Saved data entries
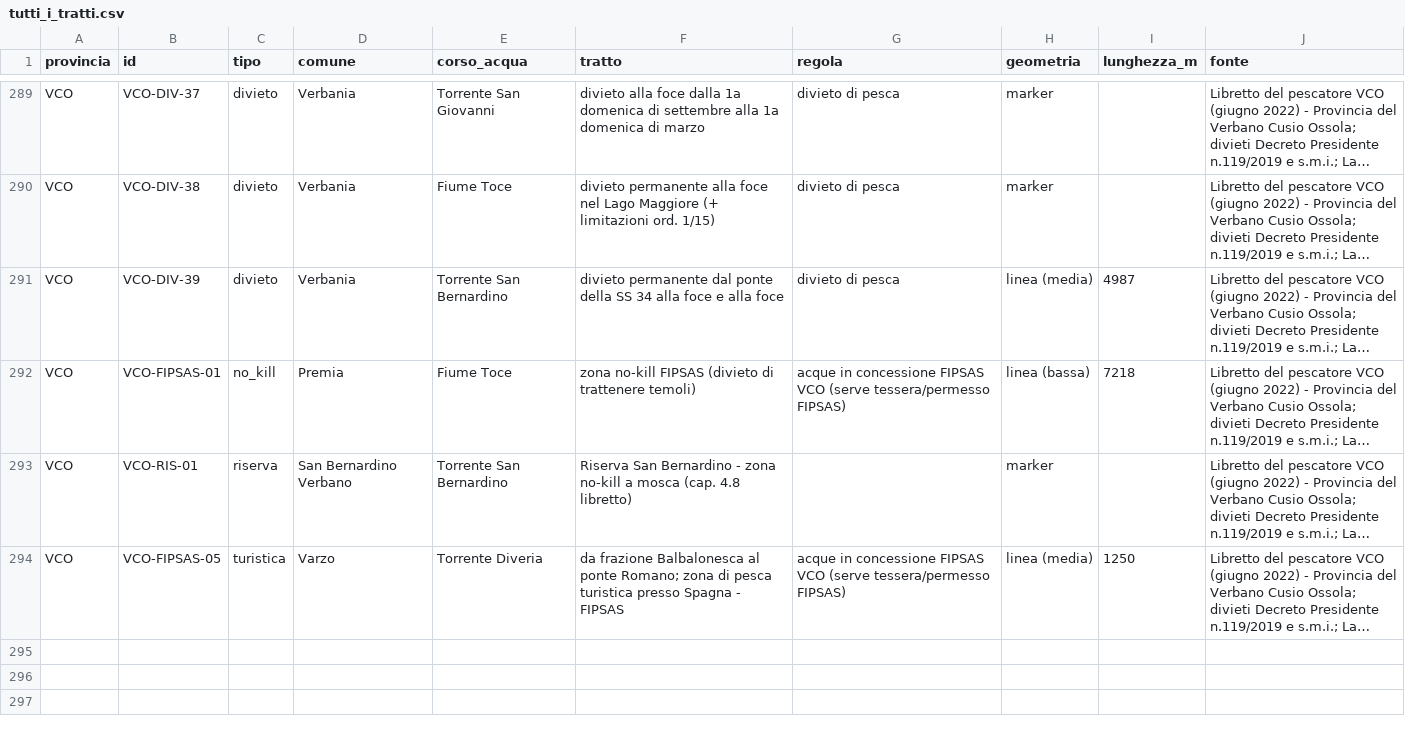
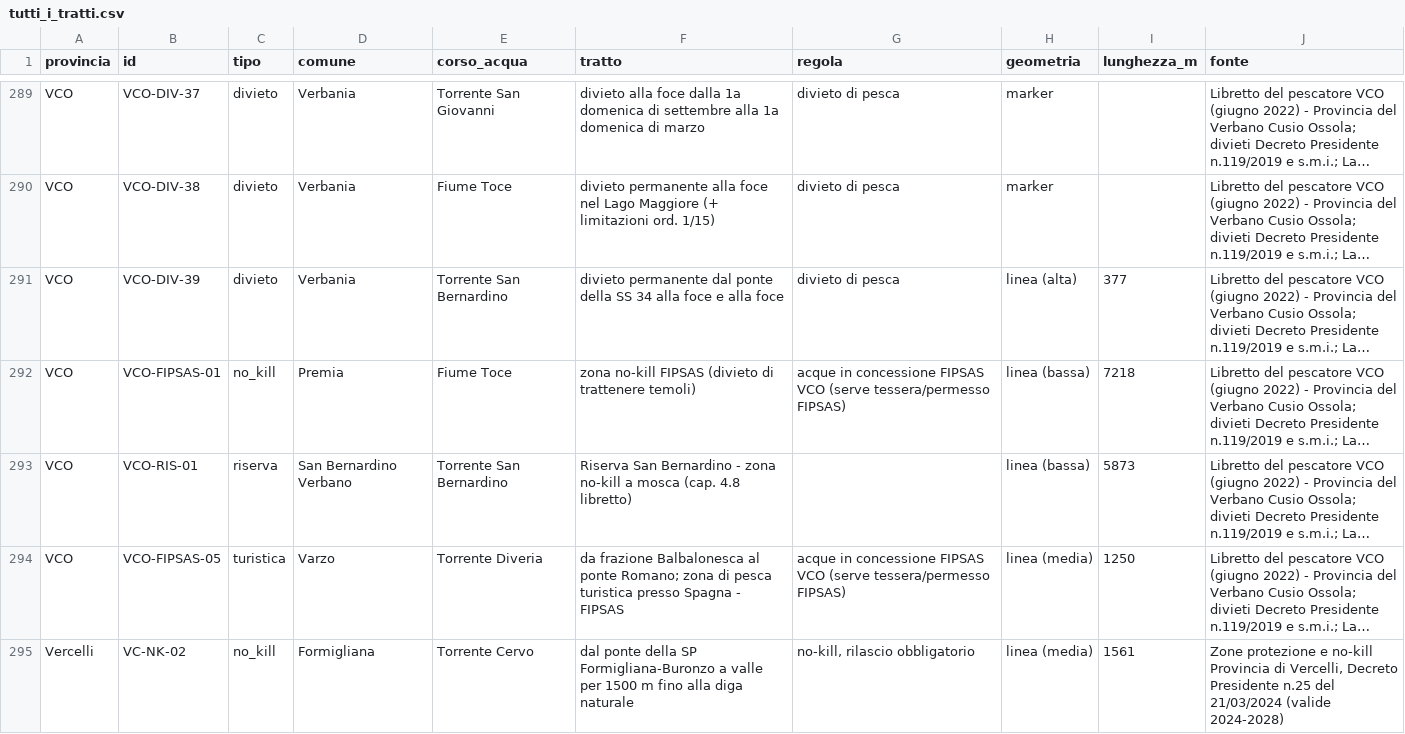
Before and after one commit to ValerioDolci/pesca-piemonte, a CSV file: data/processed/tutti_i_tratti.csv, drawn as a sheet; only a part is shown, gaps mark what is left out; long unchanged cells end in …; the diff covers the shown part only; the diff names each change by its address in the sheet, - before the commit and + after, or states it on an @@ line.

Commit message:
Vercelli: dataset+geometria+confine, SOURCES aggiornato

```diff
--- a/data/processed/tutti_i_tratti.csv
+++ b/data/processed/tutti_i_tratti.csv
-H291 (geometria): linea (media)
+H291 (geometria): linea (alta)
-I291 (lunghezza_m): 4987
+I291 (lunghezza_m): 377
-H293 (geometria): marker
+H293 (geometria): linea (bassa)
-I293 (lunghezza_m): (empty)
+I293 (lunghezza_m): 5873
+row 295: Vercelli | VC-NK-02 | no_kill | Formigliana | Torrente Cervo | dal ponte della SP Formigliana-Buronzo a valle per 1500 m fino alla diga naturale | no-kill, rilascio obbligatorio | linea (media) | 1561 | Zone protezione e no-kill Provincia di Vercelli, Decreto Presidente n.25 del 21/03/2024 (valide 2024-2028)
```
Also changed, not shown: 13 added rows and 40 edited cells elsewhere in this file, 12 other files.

Description of the task
Gather all lines of the records that include the word "processed".

Answer to the problem
Before and after one commit to ValerioDolci/pesca-piemonte, a CSV file: data/processed/tutti_i_tratti.csv, drawn as a sheet; only a part is shown, gaps mark what is left out; long unchanged cells end in …; the diff covers the shown part only; the diff names each change by its address in the sheet, - before the commit and + after, or states it on an @@ line.
--- a/data/processed/tutti_i_tratti.csv
+++ b/data/processed/tutti_i_tratti.csv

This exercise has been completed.